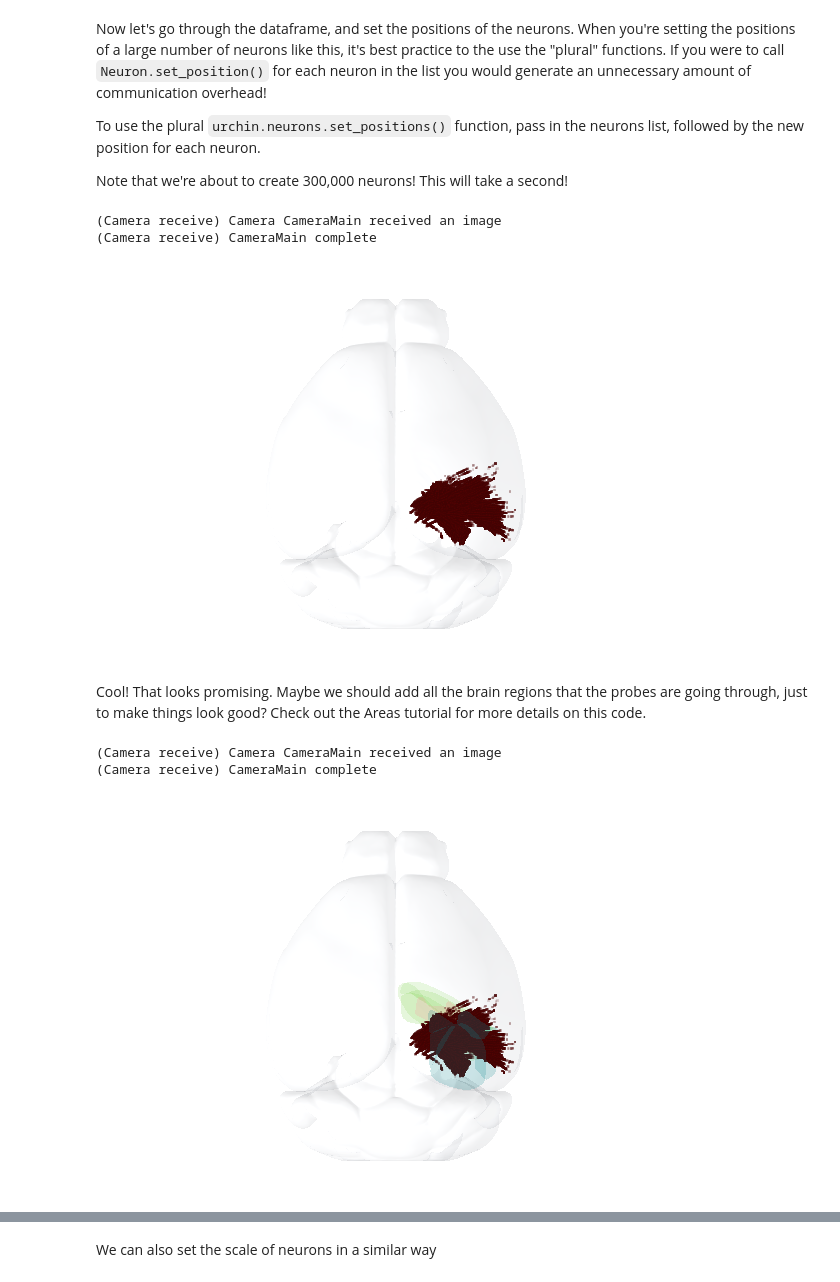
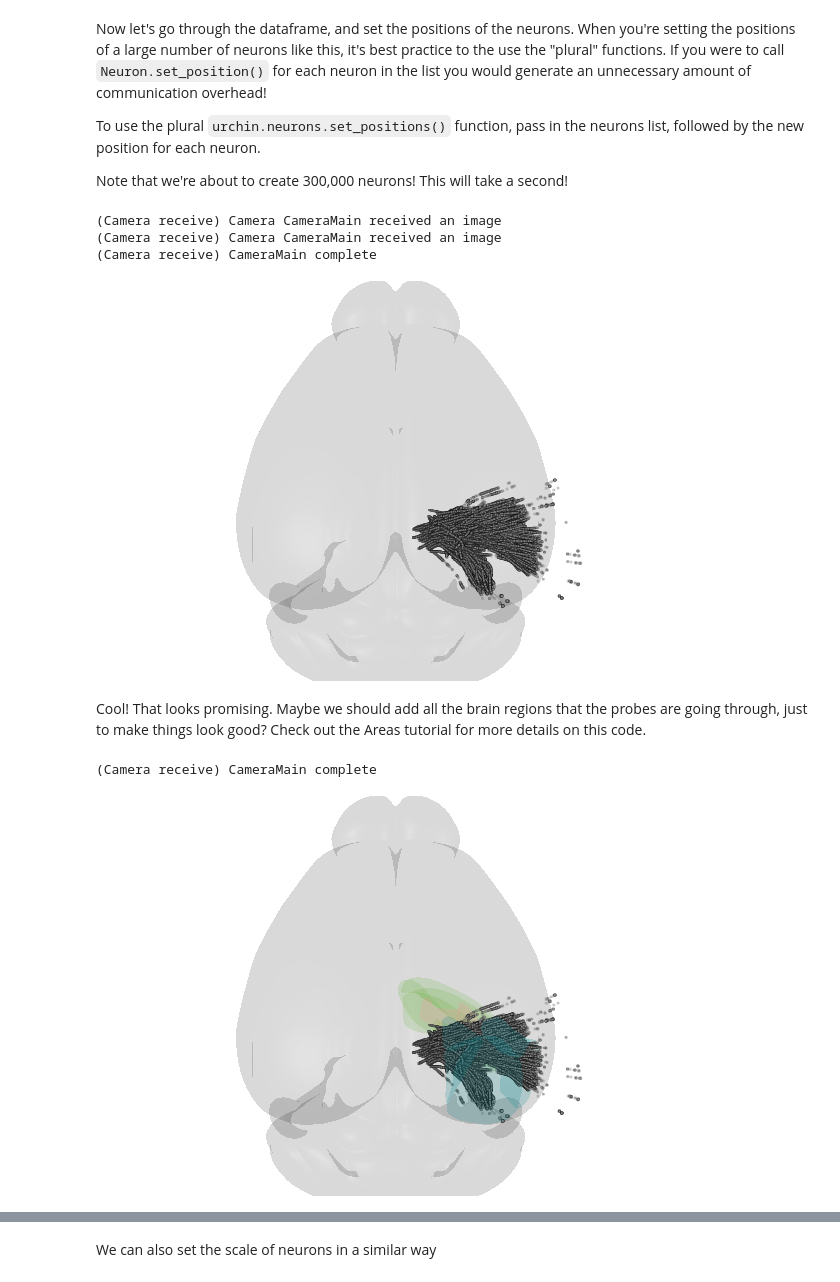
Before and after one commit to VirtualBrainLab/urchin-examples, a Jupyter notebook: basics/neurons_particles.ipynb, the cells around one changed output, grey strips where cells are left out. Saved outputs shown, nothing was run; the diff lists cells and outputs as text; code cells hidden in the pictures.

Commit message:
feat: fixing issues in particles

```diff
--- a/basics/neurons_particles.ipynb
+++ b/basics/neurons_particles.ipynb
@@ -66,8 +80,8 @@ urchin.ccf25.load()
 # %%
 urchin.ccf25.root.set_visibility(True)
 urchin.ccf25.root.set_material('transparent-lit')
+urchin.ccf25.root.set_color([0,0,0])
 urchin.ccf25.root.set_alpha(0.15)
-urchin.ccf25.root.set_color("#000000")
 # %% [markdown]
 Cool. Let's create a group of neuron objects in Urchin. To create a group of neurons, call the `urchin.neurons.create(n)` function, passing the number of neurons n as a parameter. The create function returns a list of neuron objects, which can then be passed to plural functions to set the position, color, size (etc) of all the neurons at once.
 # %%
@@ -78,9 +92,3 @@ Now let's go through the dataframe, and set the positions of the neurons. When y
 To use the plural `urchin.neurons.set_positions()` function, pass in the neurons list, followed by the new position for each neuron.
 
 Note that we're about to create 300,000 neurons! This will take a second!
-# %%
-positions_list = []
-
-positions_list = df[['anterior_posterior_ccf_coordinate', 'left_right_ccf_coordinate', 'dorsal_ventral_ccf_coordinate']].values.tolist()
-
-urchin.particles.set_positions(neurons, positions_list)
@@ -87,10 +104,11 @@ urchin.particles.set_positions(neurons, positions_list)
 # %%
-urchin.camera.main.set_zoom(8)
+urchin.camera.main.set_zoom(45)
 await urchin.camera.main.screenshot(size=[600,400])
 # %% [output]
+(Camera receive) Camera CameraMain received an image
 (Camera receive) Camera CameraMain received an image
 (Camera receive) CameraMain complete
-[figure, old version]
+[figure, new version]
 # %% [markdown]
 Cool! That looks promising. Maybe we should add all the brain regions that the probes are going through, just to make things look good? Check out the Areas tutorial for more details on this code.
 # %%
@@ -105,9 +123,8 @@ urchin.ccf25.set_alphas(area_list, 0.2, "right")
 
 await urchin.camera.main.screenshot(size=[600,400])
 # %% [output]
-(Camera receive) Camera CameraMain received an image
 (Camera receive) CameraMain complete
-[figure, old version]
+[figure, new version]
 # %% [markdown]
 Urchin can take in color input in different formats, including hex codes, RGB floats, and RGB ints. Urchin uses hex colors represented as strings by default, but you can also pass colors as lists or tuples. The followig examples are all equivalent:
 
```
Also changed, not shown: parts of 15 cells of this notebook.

◇ ◇ ◇ ◇ ◇ ◇ ◇

The lines above that hold "root" are the result; show every one of them.

 urchin.ccf25.root.set_visibility(True)
 urchin.ccf25.root.set_material('transparent-lit')
+urchin.ccf25.root.set_color([0,0,0])
 urchin.ccf25.root.set_alpha(0.15)
-urchin.ccf25.root.set_color("#000000")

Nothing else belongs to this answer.